ASSIGNMENT: A line qualifies if it holds the string "AgentCore". Copy every qualifying line from the records.

ENTRIES SUPPLIED:
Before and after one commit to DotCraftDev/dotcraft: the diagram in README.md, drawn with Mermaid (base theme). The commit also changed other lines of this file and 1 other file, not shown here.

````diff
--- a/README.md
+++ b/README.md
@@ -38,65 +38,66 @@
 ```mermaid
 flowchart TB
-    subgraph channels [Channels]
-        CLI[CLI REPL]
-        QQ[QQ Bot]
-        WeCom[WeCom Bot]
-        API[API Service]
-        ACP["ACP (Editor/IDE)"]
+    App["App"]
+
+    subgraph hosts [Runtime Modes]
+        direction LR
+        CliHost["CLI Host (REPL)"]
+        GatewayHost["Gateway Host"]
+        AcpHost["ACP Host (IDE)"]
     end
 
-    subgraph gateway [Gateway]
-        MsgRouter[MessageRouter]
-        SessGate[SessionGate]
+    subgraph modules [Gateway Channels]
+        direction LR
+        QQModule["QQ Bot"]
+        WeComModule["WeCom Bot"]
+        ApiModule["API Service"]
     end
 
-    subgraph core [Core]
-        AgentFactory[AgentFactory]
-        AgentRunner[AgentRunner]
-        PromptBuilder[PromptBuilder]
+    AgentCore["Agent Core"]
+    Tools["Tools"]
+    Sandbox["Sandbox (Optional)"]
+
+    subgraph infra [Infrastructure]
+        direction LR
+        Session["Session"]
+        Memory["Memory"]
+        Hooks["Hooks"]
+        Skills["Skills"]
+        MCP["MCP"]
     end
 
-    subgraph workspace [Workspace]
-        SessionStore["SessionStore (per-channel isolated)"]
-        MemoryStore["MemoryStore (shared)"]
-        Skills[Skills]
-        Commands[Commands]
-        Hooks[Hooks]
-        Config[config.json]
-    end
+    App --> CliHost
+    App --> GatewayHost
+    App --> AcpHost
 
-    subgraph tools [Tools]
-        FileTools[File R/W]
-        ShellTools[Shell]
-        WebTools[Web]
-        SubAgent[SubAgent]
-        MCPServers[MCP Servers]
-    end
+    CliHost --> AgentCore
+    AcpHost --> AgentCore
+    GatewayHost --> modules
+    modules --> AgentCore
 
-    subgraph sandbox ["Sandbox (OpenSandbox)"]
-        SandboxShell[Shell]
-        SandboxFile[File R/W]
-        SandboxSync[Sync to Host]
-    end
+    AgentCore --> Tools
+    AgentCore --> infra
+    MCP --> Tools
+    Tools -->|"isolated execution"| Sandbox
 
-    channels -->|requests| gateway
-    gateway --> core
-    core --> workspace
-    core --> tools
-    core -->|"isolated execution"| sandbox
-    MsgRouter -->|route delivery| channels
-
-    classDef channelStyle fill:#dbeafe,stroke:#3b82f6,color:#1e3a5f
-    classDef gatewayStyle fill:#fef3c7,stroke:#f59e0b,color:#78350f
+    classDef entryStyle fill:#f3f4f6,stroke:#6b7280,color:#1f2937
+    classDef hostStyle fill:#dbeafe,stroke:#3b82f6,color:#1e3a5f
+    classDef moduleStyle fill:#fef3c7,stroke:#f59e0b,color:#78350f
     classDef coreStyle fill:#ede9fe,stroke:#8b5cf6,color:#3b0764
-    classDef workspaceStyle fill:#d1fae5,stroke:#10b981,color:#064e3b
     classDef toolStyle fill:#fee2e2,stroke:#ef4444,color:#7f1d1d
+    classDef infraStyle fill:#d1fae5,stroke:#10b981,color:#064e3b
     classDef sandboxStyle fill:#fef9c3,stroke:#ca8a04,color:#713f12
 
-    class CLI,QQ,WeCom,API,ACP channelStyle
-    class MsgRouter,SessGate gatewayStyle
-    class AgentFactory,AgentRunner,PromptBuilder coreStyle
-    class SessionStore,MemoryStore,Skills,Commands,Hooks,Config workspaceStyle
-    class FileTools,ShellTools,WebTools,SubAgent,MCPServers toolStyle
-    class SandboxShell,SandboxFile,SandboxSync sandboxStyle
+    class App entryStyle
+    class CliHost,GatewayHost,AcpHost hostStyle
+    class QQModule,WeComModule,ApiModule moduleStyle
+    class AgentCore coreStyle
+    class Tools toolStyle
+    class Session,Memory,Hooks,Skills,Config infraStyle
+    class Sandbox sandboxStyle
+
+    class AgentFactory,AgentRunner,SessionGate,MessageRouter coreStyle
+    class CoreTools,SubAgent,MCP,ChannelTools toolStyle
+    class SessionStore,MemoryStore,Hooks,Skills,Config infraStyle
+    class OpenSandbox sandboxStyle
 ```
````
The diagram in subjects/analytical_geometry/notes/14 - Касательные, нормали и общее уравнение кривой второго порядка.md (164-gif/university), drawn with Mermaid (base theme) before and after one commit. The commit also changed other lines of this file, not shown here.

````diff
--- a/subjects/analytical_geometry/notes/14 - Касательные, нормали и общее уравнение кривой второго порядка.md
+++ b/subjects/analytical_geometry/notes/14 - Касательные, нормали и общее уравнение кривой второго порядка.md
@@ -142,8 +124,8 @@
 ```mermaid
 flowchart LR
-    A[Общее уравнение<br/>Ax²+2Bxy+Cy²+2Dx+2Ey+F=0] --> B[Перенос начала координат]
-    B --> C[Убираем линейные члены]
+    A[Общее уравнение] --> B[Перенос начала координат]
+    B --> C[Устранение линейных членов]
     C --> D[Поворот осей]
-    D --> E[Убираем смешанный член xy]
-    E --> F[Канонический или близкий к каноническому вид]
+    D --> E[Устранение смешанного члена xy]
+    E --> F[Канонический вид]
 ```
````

WRITTEN RESPONSE:
+    AgentCore["Agent Core"]
+    CliHost --> AgentCore
+    AcpHost --> AgentCore
+    modules --> AgentCore
+    AgentCore --> Tools
+    AgentCore --> infra
+    class AgentCore coreStyle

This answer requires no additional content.